I start work at 8:30 every morning. When I arrive, coffee mug in hand, my morning usually plays out roughly the same way each day. I take off my coat and settle into my office. Often I take a few minutes to read emails, check my facebook, and create my “MUST DO” list in my planner. I visit with the other secretary for a few minutes, and we both dive into whatever tasks we can complete before something inevitably jumbles our plans. Working in a church, that also runs a preschool and a daycare, something new and urgent almost always lands smack dab in the middle of all the other must do’s.
However, since Micah and I started communicating by text message, another regular occurrence has made its way into my day. Without fail, some time between 10:00 and 10:30 each day, I pick up my phone to say good morning. This was not planned or specifically agreed to. It just so happened that I have a natural lull in my morning around that time, and his day usually hasn’t become too busy yet, so it just kind became a habit without warning. Some days he beats me to it, which puts a huge smile on my face. Often, though, I take a mid morning break to remind him how much I care. Its a bit of a tradition now, something neither of us enjoys going without, and it is clearly one of the commitments we have silently made to each other in order to make this long distance thing work.
The other day, I picked up my phone with the intention of doing just that. However, when I started typing, the only words I could think to send were “I miss you.” I typed them in, but my thumb hovered over that familiar send button longer than usual.
It was as if those simple, but familiar, words had stuck in my throat (or rather my editing box). I sat staring at the iMessage editing box for 5 minutes or more, feeling confused and heavy.
Why were these words so hard to say?
These are three true, and presumably harmless, words that I say to Micah more than once in a day. There are times when truthfully the only words I can think to say to him are simply that; I Miss You.
That particular morning though, they seemed to be laced with the full weight of the airplane I would have to ride to get to him, and that was what confused me.
I couldn’t tell if I was feeling heavy with missing him, which is common.
Or if I was feeling heavy because the message implied that I was feeling that way.
As you can imagine, we do a lot of that, missing each other. We both live busy lives, 800 miles apart, and there are days when it is impossible to express what it feels like to be confined to our phones. There are good days when all I want to do is celebrate with him, and hard days when I wish I could be there to hug him and remind him that tomorrow is a new day. We focus on missing each other a lot … more than we probably should, some days.
Staring at that message, it occurred to me that I didn’t want to focus on the ache of distance. I have committed myself to focusing on the good things this year and yet here I was, only days after making that goal public, struggling with how not to focus on the ache.

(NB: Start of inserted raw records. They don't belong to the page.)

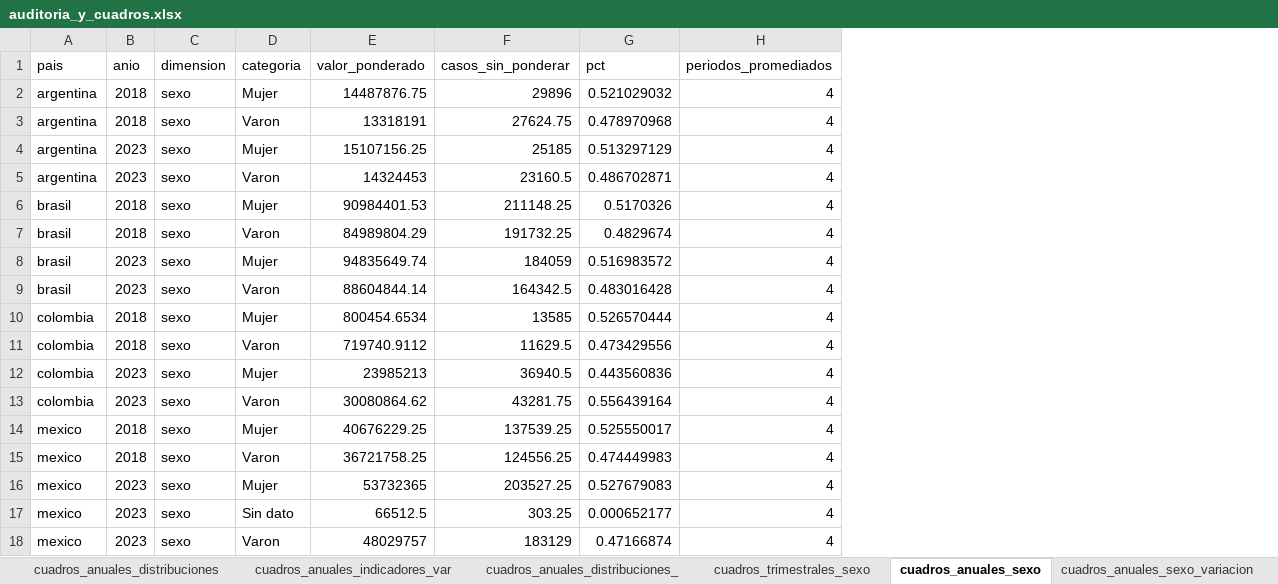
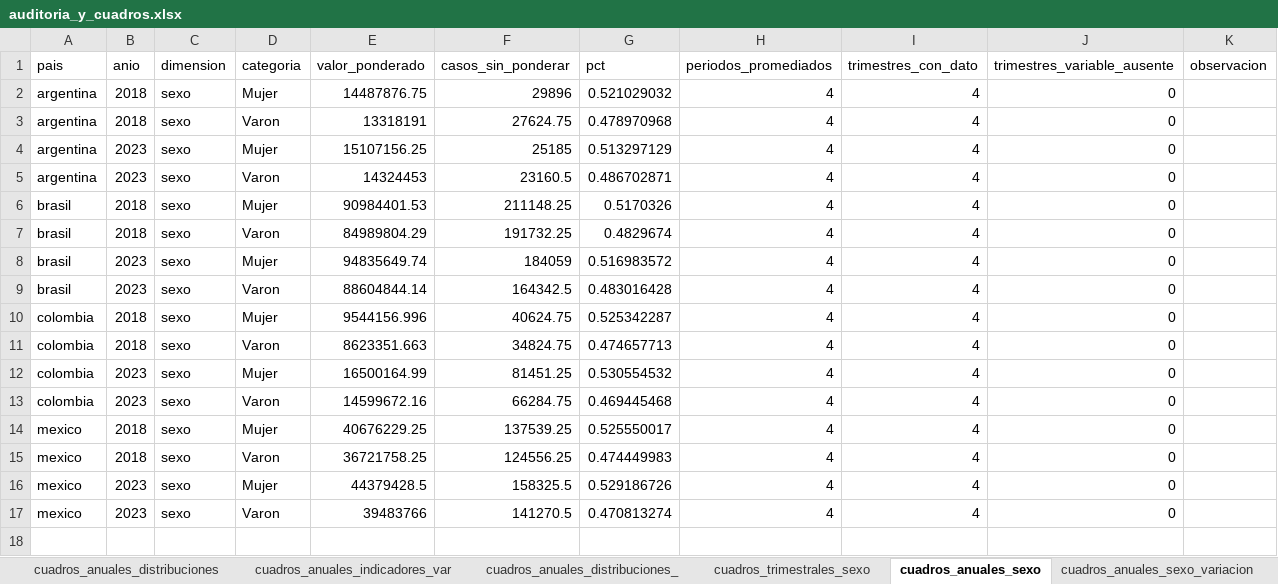
Before and after one commit to agustoromero/UNGS_informalidad_comparada, an Excel workbook: outputs/diagnostics/auditoria_y_cuadros.xlsx, sheet cuadros_anuales_sexo, drawn as a sheet; values as stored, in another font and other column widths than the file's, no borders; removed rows and columns are numbered as before the commit, all else as after; the diff names each change by its address in the sheet, - before the commit and + after, or states it on an @@ line.

```diff
--- a/outputs/diagnostics/auditoria_y_cuadros.xlsx (sheet cuadros_anuales_sexo)
+++ b/outputs/diagnostics/auditoria_y_cuadros.xlsx (sheet cuadros_anuales_sexo)
+column I (trimestres_con_dato), rows 2-17: all 4
+column J (trimestres_variable_ausente), rows 2-17: all 0
+column K (observacion), empty
-E10 (valor_ponderado): 800454.6534
+E10 (valor_ponderado): 9544156.996
-F10 (casos_sin_ponderar): 13585
+F10 (casos_sin_ponderar): 40624.75
-G10 (pct): 0.526570444
+G10 (pct): 0.525342287
-E11 (valor_ponderado): 719740.9112
+E11 (valor_ponderado): 8623351.663
-F11 (casos_sin_ponderar): 11629.5
+F11 (casos_sin_ponderar): 34824.75
-G11 (pct): 0.473429556
+G11 (pct): 0.474657713
-E12 (valor_ponderado): 23985213
+E12 (valor_ponderado): 16500164.99
-F12 (casos_sin_ponderar): 36940.5
+F12 (casos_sin_ponderar): 81451.25
-G12 (pct): 0.443560836
+G12 (pct): 0.530554532
-E13 (valor_ponderado): 30080864.62
+E13 (valor_ponderado): 14599672.16
-F13 (casos_sin_ponderar): 43281.75
+F13 (casos_sin_ponderar): 66284.75
-G13 (pct): 0.556439164
+G13 (pct): 0.469445468
-E16 (valor_ponderado): 53732365
+E16 (valor_ponderado): 44379428.5
-F16 (casos_sin_ponderar): 203527.25
+F16 (casos_sin_ponderar): 158325.5
-G16 (pct): 0.527679083
+G16 (pct): 0.529186726
-row 17: mexico | 2023 | sexo | Sin dato | 66512.5 | 303.25 | 0.000652177 | 4
-E17 (valor_ponderado): 48029757
+E17 (valor_ponderado): 39483766
-F17 (casos_sin_ponderar): 183129
+F17 (casos_sin_ponderar): 141270.5
-G17 (pct): 0.47166874
+G17 (pct): 0.470813274
```
Also changed, not shown: sheet cuadros_trimestrales_edad, sheet auditoria_comparada_distribucio, sheet cuadros_trimestrales_distribuci, sheet cuadros_anuales_edad, sheet cuadros_anuales_distribuciones, sheet cuadros_anuales_edad_variacion, 12 more sheets, outputs/harmonized_excels/argentina.xlsx, outputs/harmonized_excels/brasil.xlsx, 24 other files.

That feeling of heaviness was a reminder to refocus. It was challenging me to take that loving remark that felt somehow negative, and find a way to say it better.
I don’t want to ignore it. And truthfully, we shouldn’t ignore it. But I also don’t want to force both of us to concentrate on it, either. That’s not how I wanted to start my day, and definitely not how I wanted to start his either.
I wanted to make him smile. I wanted to be intentional about how I addressed him. I wanted to remind him that he was loved and that he could greet the day with confidence that somewhere out there, someone truly wants to be by his side.
So I put a spin on it…
It says the same thing, essentially. I can’t wait until I can be your wife. I can’t wait until we can be together…I miss you.
But its intentional. Its positive.
Its everything I felt in the heavy spaces between the first three words.
The difference is that rather than being a reminder that we are still apart, it is a reminder that we will get to be together soon.